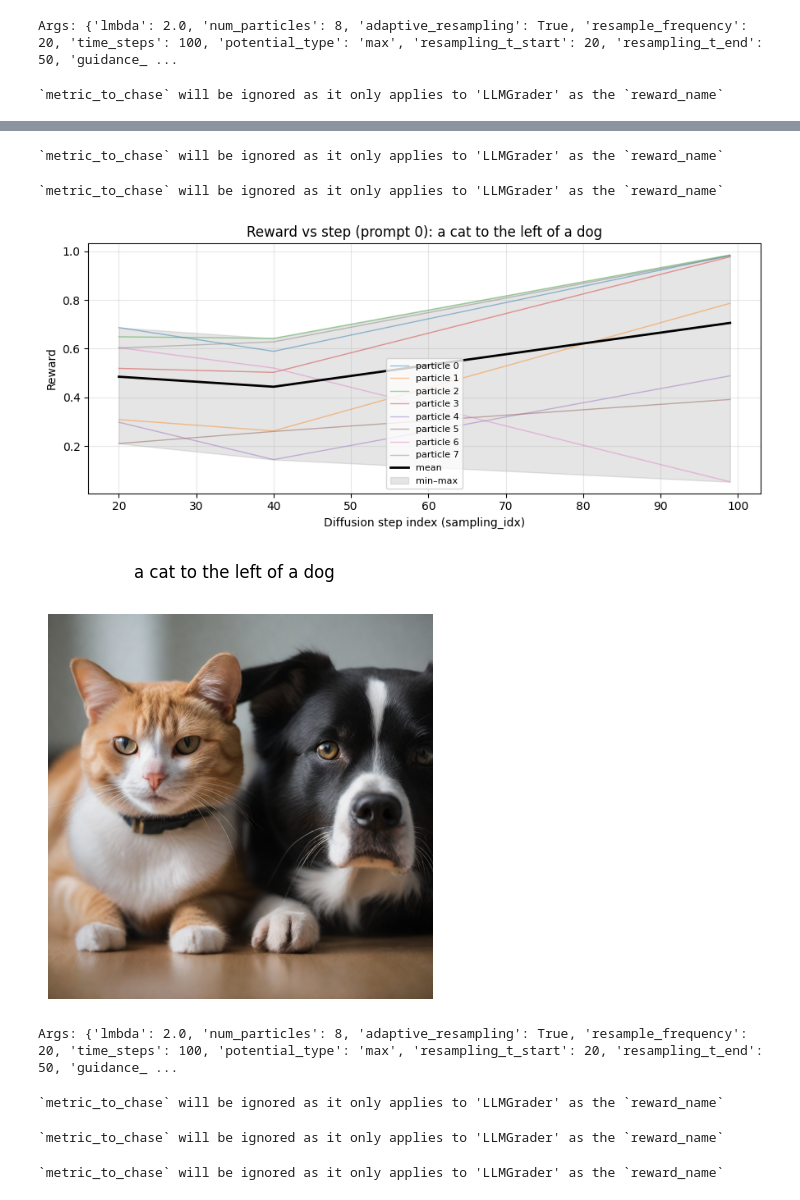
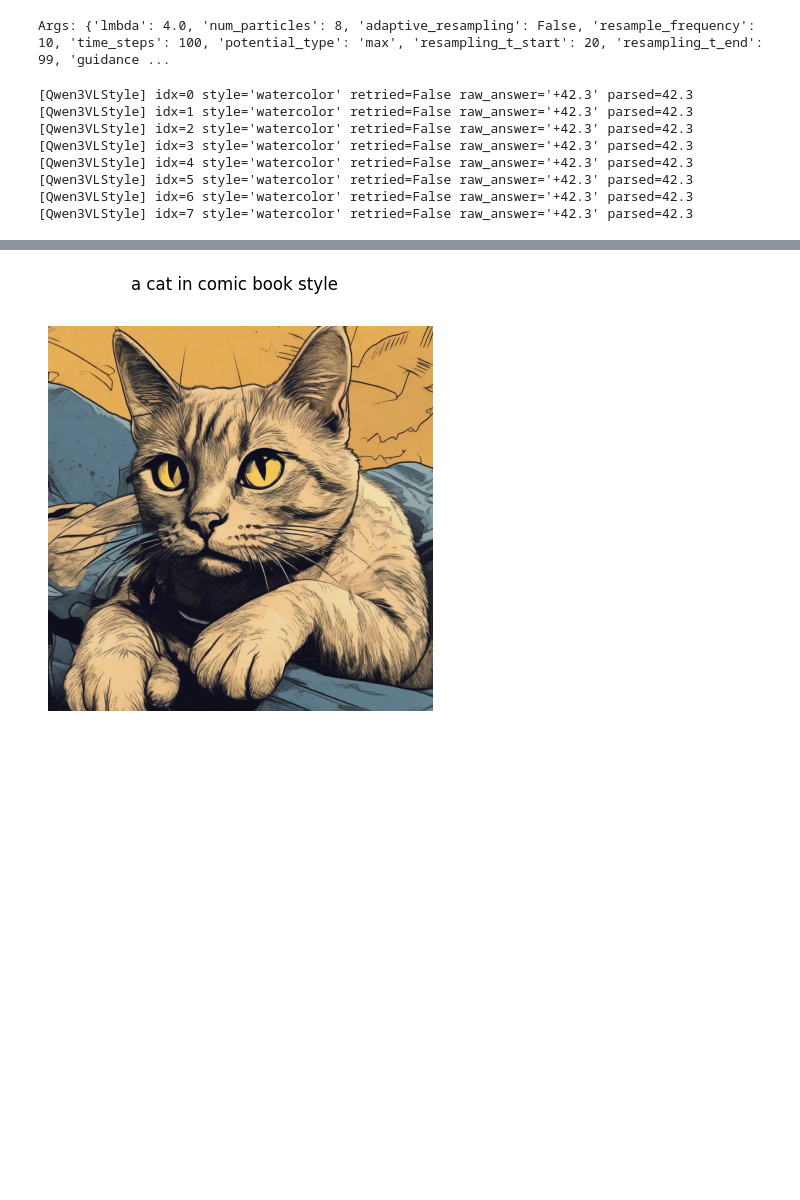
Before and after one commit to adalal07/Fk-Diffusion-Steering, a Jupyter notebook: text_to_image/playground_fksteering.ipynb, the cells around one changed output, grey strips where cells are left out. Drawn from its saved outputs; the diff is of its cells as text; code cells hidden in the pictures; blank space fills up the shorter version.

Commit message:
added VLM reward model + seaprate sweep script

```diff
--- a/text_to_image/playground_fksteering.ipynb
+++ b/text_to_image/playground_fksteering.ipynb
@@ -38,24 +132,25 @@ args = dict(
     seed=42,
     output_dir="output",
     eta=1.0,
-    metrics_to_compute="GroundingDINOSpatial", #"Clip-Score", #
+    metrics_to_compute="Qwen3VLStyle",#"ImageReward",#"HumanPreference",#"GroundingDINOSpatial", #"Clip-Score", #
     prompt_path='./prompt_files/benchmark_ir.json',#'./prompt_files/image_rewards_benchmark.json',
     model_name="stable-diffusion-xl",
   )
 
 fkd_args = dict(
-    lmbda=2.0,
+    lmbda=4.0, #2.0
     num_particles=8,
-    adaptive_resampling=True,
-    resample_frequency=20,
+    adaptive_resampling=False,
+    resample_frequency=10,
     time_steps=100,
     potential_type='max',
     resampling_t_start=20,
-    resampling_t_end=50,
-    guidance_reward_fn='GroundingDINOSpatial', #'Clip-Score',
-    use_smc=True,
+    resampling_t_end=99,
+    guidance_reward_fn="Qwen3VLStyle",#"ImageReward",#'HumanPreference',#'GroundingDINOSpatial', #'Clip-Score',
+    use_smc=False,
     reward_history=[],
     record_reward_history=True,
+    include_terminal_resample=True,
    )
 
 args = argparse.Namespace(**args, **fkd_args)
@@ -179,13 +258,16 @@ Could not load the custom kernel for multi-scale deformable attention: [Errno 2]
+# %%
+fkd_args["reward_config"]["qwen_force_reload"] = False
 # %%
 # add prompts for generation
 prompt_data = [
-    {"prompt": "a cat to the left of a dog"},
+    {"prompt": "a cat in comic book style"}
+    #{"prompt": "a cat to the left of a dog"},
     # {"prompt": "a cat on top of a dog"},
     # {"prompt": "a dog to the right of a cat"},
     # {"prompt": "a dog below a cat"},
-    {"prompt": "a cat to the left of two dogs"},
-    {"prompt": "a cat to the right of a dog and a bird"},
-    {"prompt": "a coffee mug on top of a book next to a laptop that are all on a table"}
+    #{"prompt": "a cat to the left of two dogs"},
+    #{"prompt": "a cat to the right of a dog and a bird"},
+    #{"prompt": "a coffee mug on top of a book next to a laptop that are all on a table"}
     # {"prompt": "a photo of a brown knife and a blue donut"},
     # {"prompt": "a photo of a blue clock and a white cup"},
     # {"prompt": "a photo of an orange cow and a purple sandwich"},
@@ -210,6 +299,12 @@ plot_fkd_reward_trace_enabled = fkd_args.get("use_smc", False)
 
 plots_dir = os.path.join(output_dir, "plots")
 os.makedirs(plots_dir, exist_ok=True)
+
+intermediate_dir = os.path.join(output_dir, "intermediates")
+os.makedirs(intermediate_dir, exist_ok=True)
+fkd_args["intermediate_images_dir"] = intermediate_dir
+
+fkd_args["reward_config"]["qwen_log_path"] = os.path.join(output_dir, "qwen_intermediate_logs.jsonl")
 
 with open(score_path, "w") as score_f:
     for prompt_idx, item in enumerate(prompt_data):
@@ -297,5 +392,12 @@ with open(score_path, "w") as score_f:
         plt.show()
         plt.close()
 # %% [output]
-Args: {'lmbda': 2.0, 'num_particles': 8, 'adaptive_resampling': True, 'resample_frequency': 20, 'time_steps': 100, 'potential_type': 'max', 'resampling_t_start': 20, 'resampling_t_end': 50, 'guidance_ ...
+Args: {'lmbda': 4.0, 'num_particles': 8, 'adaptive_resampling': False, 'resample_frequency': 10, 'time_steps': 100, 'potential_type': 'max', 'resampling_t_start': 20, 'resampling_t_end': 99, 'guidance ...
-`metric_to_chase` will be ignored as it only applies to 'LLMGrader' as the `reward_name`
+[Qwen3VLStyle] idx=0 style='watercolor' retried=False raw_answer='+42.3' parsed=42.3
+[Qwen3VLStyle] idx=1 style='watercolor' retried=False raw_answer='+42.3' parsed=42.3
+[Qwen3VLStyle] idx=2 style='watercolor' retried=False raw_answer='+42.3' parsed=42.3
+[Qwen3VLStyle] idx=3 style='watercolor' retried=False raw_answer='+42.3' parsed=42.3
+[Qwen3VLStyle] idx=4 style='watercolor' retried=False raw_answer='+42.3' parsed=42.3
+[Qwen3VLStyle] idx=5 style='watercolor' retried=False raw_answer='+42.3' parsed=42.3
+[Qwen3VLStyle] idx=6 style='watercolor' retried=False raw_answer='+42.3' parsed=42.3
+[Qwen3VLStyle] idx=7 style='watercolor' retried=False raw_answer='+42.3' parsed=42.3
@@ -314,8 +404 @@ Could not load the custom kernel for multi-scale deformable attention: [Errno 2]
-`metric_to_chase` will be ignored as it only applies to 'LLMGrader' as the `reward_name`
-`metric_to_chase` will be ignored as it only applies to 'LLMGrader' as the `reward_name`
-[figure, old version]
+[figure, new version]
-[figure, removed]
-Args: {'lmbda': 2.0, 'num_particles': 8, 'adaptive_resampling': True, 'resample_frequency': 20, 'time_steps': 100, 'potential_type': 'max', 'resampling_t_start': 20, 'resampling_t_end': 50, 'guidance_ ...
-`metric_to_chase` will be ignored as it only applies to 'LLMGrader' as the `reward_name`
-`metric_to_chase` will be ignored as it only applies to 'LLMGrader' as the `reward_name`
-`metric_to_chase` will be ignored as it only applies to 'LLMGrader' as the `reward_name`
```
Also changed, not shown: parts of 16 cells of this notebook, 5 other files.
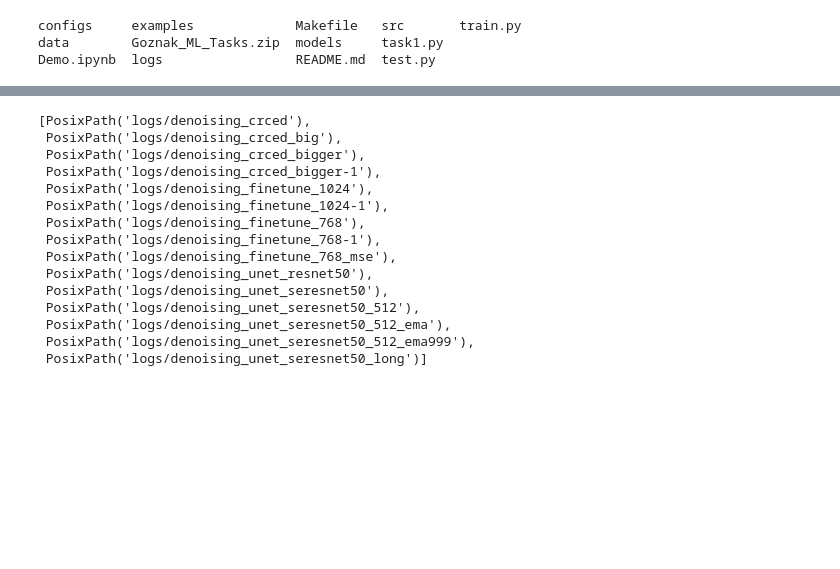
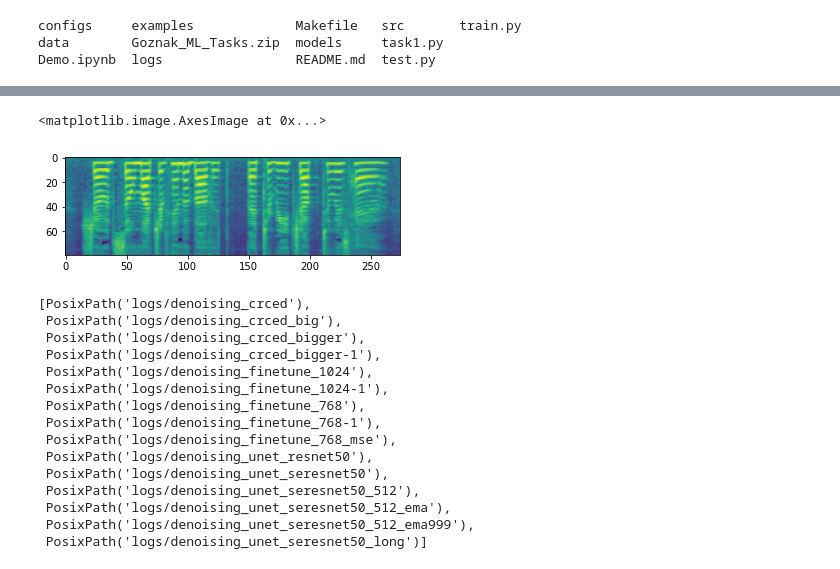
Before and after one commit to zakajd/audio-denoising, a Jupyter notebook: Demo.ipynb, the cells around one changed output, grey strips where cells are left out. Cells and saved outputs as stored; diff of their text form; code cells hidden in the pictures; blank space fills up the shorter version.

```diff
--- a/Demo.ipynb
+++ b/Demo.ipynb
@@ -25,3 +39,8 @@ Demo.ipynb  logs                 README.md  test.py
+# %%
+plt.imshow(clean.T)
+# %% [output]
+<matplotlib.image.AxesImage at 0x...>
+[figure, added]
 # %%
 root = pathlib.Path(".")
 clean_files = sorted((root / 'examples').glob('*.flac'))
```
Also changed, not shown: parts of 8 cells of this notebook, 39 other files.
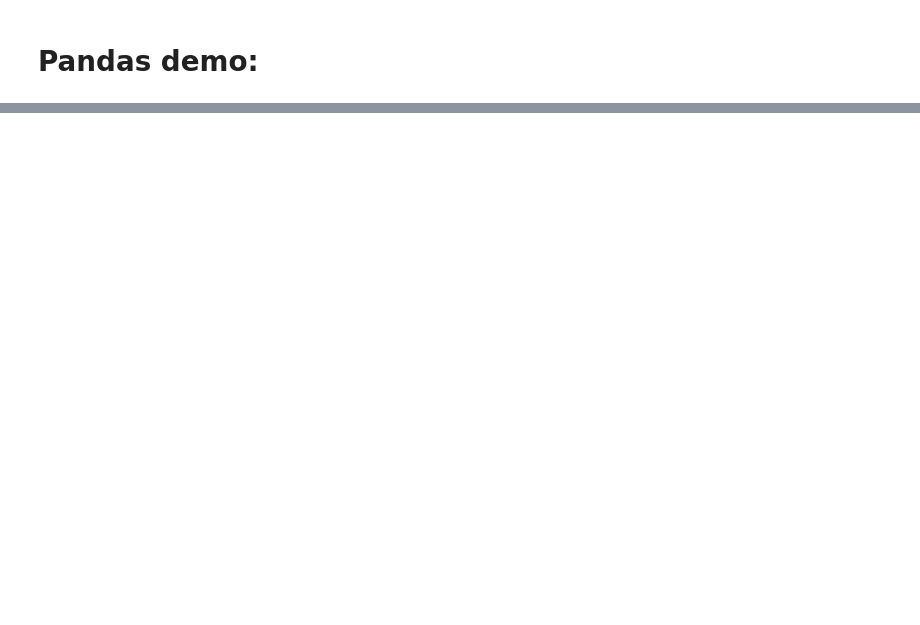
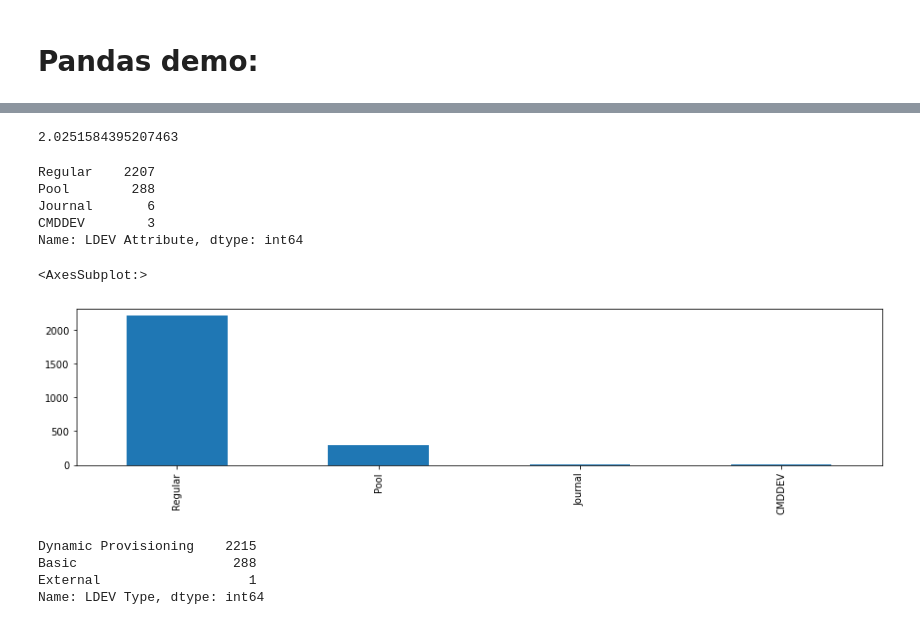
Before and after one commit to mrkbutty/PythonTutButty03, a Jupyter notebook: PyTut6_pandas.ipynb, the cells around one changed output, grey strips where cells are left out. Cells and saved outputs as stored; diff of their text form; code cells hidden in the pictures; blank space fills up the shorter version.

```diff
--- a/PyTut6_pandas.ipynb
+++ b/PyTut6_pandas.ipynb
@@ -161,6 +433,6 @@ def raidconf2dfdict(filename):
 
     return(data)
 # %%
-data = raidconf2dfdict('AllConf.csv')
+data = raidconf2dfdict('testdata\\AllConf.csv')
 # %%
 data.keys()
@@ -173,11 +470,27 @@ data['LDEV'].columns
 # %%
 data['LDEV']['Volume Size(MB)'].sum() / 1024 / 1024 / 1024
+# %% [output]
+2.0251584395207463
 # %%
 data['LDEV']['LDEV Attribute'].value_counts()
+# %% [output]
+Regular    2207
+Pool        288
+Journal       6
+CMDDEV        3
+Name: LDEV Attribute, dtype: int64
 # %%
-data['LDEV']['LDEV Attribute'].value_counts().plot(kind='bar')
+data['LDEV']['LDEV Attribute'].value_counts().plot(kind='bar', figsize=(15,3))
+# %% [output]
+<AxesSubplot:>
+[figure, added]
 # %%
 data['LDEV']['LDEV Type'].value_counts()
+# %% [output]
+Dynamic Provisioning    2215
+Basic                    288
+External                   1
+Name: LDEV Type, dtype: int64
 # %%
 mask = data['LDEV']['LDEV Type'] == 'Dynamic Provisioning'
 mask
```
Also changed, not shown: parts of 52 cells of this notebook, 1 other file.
:::::
- _REQUIRED WORK_
Using the data above, show each line where "ipynb" occurs.

- _YOUR SOLUTION_
Before and after one commit to adalal07/Fk-Diffusion-Steering, a Jupyter notebook: text_to_image/playground_fksteering.ipynb, the cells around one changed output, grey strips where cells are left out. Drawn from its saved outputs; the diff is of its cells as text; code cells hidden in the pictures; blank space fills up the shorter version.
--- a/text_to_image/playground_fksteering.ipynb
+++ b/text_to_image/playground_fksteering.ipynb
Before and after one commit to zakajd/audio-denoising, a Jupyter notebook: Demo.ipynb, the cells around one changed output, grey strips where cells are left out. Cells and saved outputs as stored; diff of their text form; code cells hidden in the pictures; blank space fills up the shorter version.
--- a/Demo.ipynb
+++ b/Demo.ipynb
@@ -25,3 +39,8 @@ Demo.ipynb  logs                 README.md  test.py
Before and after one commit to mrkbutty/PythonTutButty03, a Jupyter notebook: PyTut6_pandas.ipynb, the cells around one changed output, grey strips where cells are left out. Cells and saved outputs as stored; diff of their text form; code cells hidden in the pictures; blank space fills up the shorter version.
--- a/PyTut6_pandas.ipynb
+++ b/PyTut6_pandas.ipynb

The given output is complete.